#### What you need to do
Repeat the whole listing exactly as it appears.
------ Records supplied ------
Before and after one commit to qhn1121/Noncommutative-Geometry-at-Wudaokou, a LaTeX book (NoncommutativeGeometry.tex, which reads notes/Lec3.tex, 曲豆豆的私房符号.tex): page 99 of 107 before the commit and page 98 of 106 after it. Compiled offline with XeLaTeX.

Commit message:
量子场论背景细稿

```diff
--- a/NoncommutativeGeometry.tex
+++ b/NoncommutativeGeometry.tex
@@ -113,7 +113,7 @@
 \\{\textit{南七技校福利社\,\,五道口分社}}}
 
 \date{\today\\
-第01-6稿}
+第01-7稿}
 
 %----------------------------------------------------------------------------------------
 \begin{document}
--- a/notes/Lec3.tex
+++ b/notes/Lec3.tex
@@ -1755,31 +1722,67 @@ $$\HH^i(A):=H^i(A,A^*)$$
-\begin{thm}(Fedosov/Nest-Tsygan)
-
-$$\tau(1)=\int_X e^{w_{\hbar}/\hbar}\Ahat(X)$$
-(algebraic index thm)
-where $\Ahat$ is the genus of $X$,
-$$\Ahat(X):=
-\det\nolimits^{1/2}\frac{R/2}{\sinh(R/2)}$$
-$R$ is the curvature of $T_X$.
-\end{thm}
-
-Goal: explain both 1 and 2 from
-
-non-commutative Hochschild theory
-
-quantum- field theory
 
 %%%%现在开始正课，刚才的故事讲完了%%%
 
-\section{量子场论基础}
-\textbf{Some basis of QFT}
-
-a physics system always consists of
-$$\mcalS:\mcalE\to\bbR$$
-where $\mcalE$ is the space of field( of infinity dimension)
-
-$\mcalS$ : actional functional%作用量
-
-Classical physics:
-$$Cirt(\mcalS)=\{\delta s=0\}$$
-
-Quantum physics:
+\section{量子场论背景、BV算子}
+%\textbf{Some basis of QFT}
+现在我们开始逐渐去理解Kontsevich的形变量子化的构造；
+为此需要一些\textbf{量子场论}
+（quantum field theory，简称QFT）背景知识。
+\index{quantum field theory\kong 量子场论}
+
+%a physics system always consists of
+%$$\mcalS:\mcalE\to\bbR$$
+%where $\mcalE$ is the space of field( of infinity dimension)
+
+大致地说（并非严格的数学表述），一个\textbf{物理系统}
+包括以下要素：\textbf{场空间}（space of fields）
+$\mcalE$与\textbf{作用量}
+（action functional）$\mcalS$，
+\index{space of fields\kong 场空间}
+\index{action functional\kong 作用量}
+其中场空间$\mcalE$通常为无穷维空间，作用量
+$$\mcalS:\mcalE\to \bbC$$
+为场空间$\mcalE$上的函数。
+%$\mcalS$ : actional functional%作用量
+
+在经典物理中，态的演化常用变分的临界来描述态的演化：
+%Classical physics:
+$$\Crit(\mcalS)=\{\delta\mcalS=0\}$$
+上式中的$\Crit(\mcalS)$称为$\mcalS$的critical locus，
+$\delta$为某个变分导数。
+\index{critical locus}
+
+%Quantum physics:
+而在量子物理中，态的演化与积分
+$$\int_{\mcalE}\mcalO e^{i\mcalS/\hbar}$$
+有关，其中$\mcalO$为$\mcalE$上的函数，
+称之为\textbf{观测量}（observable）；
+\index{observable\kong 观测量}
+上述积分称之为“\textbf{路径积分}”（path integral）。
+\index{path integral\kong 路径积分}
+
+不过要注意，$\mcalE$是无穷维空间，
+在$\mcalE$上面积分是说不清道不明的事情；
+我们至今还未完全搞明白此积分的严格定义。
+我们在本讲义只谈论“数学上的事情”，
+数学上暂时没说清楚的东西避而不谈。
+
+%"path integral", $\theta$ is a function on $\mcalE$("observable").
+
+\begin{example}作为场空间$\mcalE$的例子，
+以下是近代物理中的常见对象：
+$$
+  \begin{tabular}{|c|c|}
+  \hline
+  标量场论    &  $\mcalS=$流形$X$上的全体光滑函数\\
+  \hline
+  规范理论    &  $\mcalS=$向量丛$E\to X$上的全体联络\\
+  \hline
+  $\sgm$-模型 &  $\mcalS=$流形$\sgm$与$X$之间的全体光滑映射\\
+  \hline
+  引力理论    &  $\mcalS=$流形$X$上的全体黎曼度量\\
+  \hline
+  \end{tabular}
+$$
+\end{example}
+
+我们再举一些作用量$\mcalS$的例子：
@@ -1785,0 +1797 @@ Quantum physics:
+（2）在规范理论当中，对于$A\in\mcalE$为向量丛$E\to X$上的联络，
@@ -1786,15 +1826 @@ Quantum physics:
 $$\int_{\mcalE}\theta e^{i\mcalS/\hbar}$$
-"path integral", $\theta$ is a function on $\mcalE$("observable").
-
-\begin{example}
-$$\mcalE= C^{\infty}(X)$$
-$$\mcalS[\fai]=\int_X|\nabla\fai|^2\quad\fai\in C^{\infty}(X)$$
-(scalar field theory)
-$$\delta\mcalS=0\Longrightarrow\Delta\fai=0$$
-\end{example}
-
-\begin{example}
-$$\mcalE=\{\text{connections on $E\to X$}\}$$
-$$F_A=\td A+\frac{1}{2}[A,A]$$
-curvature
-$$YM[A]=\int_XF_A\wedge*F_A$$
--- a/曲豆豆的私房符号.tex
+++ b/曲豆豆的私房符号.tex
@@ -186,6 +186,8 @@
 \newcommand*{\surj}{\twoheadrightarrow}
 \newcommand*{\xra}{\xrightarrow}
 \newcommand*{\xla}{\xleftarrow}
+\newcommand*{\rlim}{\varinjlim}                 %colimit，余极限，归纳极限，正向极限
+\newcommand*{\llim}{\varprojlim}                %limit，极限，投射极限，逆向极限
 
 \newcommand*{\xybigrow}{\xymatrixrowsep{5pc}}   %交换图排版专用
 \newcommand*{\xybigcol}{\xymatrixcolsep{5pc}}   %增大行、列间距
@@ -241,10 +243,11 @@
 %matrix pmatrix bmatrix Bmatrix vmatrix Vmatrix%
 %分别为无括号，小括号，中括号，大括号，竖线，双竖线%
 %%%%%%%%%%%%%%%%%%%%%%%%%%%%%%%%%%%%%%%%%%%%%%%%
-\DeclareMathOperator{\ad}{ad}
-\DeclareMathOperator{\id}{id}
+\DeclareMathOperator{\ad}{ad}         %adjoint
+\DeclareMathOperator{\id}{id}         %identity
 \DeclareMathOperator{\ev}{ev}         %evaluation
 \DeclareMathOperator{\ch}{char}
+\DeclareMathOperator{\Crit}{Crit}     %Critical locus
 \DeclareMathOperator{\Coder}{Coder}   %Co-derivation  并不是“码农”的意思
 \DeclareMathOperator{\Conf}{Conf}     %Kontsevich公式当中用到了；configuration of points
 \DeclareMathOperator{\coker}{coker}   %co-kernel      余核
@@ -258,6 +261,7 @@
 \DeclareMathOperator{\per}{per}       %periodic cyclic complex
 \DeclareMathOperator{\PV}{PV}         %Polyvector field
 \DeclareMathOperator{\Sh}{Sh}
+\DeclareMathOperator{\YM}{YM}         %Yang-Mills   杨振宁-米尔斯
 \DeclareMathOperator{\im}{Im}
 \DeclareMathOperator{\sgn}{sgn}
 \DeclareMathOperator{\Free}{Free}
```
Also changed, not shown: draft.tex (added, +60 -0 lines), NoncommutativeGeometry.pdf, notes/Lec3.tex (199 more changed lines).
------
#### Response area
Before and after one commit to qhn1121/Noncommutative-Geometry-at-Wudaokou, a LaTeX book (NoncommutativeGeometry.tex, which reads notes/Lec3.tex, 曲豆豆的私房符号.tex): page 99 of 107 before the commit and page 98 of 106 after it. Compiled offline with XeLaTeX.

Commit message:
量子场论背景细稿

```diff
--- a/NoncommutativeGeometry.tex
+++ b/NoncommutativeGeometry.tex
@@ -113,7 +113,7 @@
 \\{\textit{南七技校福利社\,\,五道口分社}}}
 
 \date{\today\\
-第01-6稿}
+第01-7稿}
 
 %----------------------------------------------------------------------------------------
 \begin{document}
--- a/notes/Lec3.tex
+++ b/notes/Lec3.tex
@@ -1755,31 +1722,67 @@ $$\HH^i(A):=H^i(A,A^*)$$
-\begin{thm}(Fedosov/Nest-Tsygan)
-
-$$\tau(1)=\int_X e^{w_{\hbar}/\hbar}\Ahat(X)$$
-(algebraic index thm)
-where $\Ahat$ is the genus of $X$,
-$$\Ahat(X):=
-\det\nolimits^{1/2}\frac{R/2}{\sinh(R/2)}$$
-$R$ is the curvature of $T_X$.
-\end{thm}
-
-Goal: explain both 1 and 2 from
-
-non-commutative Hochschild theory
-
-quantum- field theory
 
 %%%%现在开始正课，刚才的故事讲完了%%%
 
-\section{量子场论基础}
-\textbf{Some basis of QFT}
-
-a physics system always consists of
-$$\mcalS:\mcalE\to\bbR$$
-where $\mcalE$ is the space of field( of infinity dimension)
-
-$\mcalS$ : actional functional%作用量
-
-Classical physics:
-$$Cirt(\mcalS)=\{\delta s=0\}$$
-
-Quantum physics:
+\section{量子场论背景、BV算子}
+%\textbf{Some basis of QFT}
+现在我们开始逐渐去理解Kontsevich的形变量子化的构造；
+为此需要一些\textbf{量子场论}
+（quantum field theory，简称QFT）背景知识。
+\index{quantum field theory\kong 量子场论}
+
+%a physics system always consists of
+%$$\mcalS:\mcalE\to\bbR$$
+%where $\mcalE$ is the space of field( of infinity dimension)
+
+大致地说（并非严格的数学表述），一个\textbf{物理系统}
+包括以下要素：\textbf{场空间}（space of fields）
+$\mcalE$与\textbf{作用量}
+（action functional）$\mcalS$，
+\index{space of fields\kong 场空间}
+\index{action functional\kong 作用量}
+其中场空间$\mcalE$通常为无穷维空间，作用量
+$$\mcalS:\mcalE\to \bbC$$
+为场空间$\mcalE$上的函数。
+%$\mcalS$ : actional functional%作用量
+
+在经典物理中，态的演化常用变分的临界来描述态的演化：
+%Classical physics:
+$$\Crit(\mcalS)=\{\delta\mcalS=0\}$$
+上式中的$\Crit(\mcalS)$称为$\mcalS$的critical locus，
+$\delta$为某个变分导数。
+\index{critical locus}
+
+%Quantum physics:
+而在量子物理中，态的演化与积分
+$$\int_{\mcalE}\mcalO e^{i\mcalS/\hbar}$$
+有关，其中$\mcalO$为$\mcalE$上的函数，
+称之为\textbf{观测量}（observable）；
+\index{observable\kong 观测量}
+上述积分称之为“\textbf{路径积分}”（path integral）。
+\index{path integral\kong 路径积分}
+
+不过要注意，$\mcalE$是无穷维空间，
+在$\mcalE$上面积分是说不清道不明的事情；
+我们至今还未完全搞明白此积分的严格定义。
+我们在本讲义只谈论“数学上的事情”，
+数学上暂时没说清楚的东西避而不谈。
+
+%"path integral", $\theta$ is a function on $\mcalE$("observable").
+
+\begin{example}作为场空间$\mcalE$的例子，
+以下是近代物理中的常见对象：
+$$
+  \begin{tabular}{|c|c|}
+  \hline
+  标量场论    &  $\mcalS=$流形$X$上的全体光滑函数\\
+  \hline
+  规范理论    &  $\mcalS=$向量丛$E\to X$上的全体联络\\
+  \hline
+  $\sgm$-模型 &  $\mcalS=$流形$\sgm$与$X$之间的全体光滑映射\\
+  \hline
+  引力理论    &  $\mcalS=$流形$X$上的全体黎曼度量\\
+  \hline
+  \end{tabular}
+$$
+\end{example}
+
+我们再举一些作用量$\mcalS$的例子：
@@ -1785,0 +1797 @@ Quantum physics:
+（2）在规范理论当中，对于$A\in\mcalE$为向量丛$E\to X$上的联络，
@@ -1786,15 +1826 @@ Quantum physics:
 $$\int_{\mcalE}\theta e^{i\mcalS/\hbar}$$
-"path integral", $\theta$ is a function on $\mcalE$("observable").
-
-\begin{example}
-$$\mcalE= C^{\infty}(X)$$
-$$\mcalS[\fai]=\int_X|\nabla\fai|^2\quad\fai\in C^{\infty}(X)$$
-(scalar field theory)
-$$\delta\mcalS=0\Longrightarrow\Delta\fai=0$$
-\end{example}
-
-\begin{example}
-$$\mcalE=\{\text{connections on $E\to X$}\}$$
-$$F_A=\td A+\frac{1}{2}[A,A]$$
-curvature
-$$YM[A]=\int_XF_A\wedge*F_A$$
--- a/曲豆豆的私房符号.tex
+++ b/曲豆豆的私房符号.tex
@@ -186,6 +186,8 @@
 \newcommand*{\surj}{\twoheadrightarrow}
 \newcommand*{\xra}{\xrightarrow}
 \newcommand*{\xla}{\xleftarrow}
+\newcommand*{\rlim}{\varinjlim}                 %colimit，余极限，归纳极限，正向极限
+\newcommand*{\llim}{\varprojlim}                %limit，极限，投射极限，逆向极限
 
 \newcommand*{\xybigrow}{\xymatrixrowsep{5pc}}   %交换图排版专用
 \newcommand*{\xybigcol}{\xymatrixcolsep{5pc}}   %增大行、列间距
@@ -241,10 +243,11 @@
 %matrix pmatrix bmatrix Bmatrix vmatrix Vmatrix%
 %分别为无括号，小括号，中括号，大括号，竖线，双竖线%
 %%%%%%%%%%%%%%%%%%%%%%%%%%%%%%%%%%%%%%%%%%%%%%%%
-\DeclareMathOperator{\ad}{ad}
-\DeclareMathOperator{\id}{id}
+\DeclareMathOperator{\ad}{ad}         %adjoint
+\DeclareMathOperator{\id}{id}         %identity
 \DeclareMathOperator{\ev}{ev}         %evaluation
 \DeclareMathOperator{\ch}{char}
+\DeclareMathOperator{\Crit}{Crit}     %Critical locus
 \DeclareMathOperator{\Coder}{Coder}   %Co-derivation  并不是“码农”的意思
 \DeclareMathOperator{\Conf}{Conf}     %Kontsevich公式当中用到了；configuration of points
 \DeclareMathOperator{\coker}{coker}   %co-kernel      余核
@@ -258,6 +261,7 @@
 \DeclareMathOperator{\per}{per}       %periodic cyclic complex
 \DeclareMathOperator{\PV}{PV}         %Polyvector field
 \DeclareMathOperator{\Sh}{Sh}
+\DeclareMathOperator{\YM}{YM}         %Yang-Mills   杨振宁-米尔斯
 \DeclareMathOperator{\im}{Im}
 \DeclareMathOperator{\sgn}{sgn}
 \DeclareMathOperator{\Free}{Free}
```
Also changed, not shown: draft.tex (added, +60 -0 lines), NoncommutativeGeometry.pdf, notes/Lec3.tex (199 more changed lines).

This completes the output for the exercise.